Manufacturing yield is one remaining obstacle to full volume adoption of 3D TSV integration. HBM’s 2016 shortage was not helpful, and has encouraged companies to explore alternative solutions like SK Hynix’s GDDR6 memory, which can deliver similar bandwidth.

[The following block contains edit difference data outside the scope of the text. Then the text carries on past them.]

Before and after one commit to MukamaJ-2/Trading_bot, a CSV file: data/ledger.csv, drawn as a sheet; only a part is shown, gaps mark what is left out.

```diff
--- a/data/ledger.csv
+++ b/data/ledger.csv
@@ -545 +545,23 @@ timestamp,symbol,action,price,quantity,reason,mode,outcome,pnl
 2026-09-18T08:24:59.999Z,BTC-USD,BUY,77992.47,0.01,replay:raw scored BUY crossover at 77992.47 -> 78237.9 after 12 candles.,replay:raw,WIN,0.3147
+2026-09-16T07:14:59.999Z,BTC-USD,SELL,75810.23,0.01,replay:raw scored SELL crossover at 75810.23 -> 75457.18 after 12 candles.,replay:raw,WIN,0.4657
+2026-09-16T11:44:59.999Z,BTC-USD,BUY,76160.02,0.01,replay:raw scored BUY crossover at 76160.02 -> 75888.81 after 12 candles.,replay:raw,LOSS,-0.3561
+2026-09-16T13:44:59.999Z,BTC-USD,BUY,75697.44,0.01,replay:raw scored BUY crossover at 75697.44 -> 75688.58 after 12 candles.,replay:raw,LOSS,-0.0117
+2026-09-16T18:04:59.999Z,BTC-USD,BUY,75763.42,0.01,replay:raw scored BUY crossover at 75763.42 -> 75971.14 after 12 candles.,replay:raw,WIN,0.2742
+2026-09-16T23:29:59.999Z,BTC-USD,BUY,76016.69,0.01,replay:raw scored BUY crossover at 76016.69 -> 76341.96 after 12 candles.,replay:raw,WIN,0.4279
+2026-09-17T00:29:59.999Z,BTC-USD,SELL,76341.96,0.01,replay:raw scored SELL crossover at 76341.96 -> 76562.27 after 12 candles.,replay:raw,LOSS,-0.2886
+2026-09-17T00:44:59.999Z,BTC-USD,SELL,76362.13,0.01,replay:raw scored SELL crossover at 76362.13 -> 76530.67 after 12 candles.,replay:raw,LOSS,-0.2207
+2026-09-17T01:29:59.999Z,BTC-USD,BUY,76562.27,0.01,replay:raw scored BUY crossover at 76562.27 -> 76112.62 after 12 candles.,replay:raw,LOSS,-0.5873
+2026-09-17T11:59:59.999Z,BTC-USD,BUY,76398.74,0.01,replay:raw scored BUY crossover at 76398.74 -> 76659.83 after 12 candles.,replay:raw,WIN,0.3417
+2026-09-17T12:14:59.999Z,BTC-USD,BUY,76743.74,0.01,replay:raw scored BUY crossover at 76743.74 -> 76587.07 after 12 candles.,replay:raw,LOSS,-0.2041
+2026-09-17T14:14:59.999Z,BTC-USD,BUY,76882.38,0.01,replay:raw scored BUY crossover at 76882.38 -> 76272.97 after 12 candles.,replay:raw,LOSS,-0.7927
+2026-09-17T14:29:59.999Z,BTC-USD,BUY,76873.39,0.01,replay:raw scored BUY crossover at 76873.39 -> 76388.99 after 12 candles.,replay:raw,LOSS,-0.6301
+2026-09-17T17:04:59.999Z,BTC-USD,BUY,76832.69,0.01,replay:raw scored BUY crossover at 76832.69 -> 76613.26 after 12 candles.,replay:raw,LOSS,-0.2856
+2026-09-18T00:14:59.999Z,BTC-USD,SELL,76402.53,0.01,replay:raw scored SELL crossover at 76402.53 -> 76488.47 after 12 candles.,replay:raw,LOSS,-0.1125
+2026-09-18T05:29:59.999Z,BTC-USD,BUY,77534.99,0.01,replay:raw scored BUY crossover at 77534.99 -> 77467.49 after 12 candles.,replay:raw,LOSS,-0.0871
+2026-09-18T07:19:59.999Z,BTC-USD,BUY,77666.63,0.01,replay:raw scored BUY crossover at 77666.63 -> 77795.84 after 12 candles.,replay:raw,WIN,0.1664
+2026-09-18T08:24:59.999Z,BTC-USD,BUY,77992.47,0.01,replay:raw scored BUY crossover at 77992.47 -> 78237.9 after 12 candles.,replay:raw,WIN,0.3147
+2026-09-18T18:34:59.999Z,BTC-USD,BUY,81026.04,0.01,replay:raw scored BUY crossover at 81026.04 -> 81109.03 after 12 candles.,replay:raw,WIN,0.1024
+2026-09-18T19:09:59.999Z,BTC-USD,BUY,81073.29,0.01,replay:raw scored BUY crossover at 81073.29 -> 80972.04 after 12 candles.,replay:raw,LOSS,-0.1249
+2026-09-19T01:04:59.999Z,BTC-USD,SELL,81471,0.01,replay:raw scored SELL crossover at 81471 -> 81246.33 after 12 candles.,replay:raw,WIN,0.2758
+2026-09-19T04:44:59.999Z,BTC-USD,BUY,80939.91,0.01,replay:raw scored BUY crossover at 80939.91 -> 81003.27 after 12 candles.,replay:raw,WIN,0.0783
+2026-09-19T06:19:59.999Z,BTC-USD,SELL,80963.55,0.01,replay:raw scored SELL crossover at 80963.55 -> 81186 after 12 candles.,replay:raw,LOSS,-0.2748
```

The $1,000 silicon interposer is still seen as an obstacle to higher volume adoption, which is why some chip makers are seeking alternative technologies. In this report we take a closer look at the EMbedded Interconnect Bridge package (EMIB) from Intel, as well as the Silicon-Less Integrated Module (SLIM) and Silicon-Less Interconnect Technology (SLIT) from SPIL, which can be found in Xilinx products as a replacement for silicon interposer. These technologies, often developed by OSATs, are arriving as challengers to 3D and 2.5D integration, but none are set up in volume production. If prices continue decreasing with volume adoption, and if the learning curve accelerates, 3D integration could become the standard advanced packaging platform for high-performance applications.

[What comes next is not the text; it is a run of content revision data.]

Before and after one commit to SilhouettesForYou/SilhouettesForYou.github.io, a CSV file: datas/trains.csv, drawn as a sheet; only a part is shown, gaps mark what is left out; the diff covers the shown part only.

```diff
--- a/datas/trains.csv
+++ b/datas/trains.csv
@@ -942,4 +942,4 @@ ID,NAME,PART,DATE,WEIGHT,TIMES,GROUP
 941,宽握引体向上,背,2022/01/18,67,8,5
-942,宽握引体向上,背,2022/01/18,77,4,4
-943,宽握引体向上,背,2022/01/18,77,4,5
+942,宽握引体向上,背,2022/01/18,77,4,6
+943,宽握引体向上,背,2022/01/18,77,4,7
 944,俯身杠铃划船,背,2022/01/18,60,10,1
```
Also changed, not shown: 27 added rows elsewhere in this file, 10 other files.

This report’s objectives are to:
- This report is split into two parts: one dedicated to high-performance products (high-end), the other to products requiring heterogeneous integration (low and middle-end): imaging, sensing, connecting, and lighting.
- Detailed analysis of markets requiring 3D and 2.5 integration (datacenters, high-performance computing, AR/VR, automotive, etc.)
- Focus on deep-learning applications and key players’ deep-learning strategies
- Updated list of commercial and future products
- Ecosystem and supply chain moves’ analysis, from design to end-customers
- Forecast of 3D system-on-chip-based products (wafer start, units, and revenue)
- Review of the different business models present in the current supply chain, along with updated player activity
Objectives of the Report
This report’s objectives are to:
- 3D and 2.5D IC packaging technology and market trends, by application
- Demonstration of how 3D integration is fueled by high-performance applications
- 2016 - 2022 forecast for high-performance, imaging, sensing, connecting, and lighting - by wafer start, units, and revenue in $
- Commercialization status of current and future 3D IC products
- Ecosystems, business models, and supply chain: key players’ strategic moves, and detailed activity by player
- Technology roadmap for TSV applications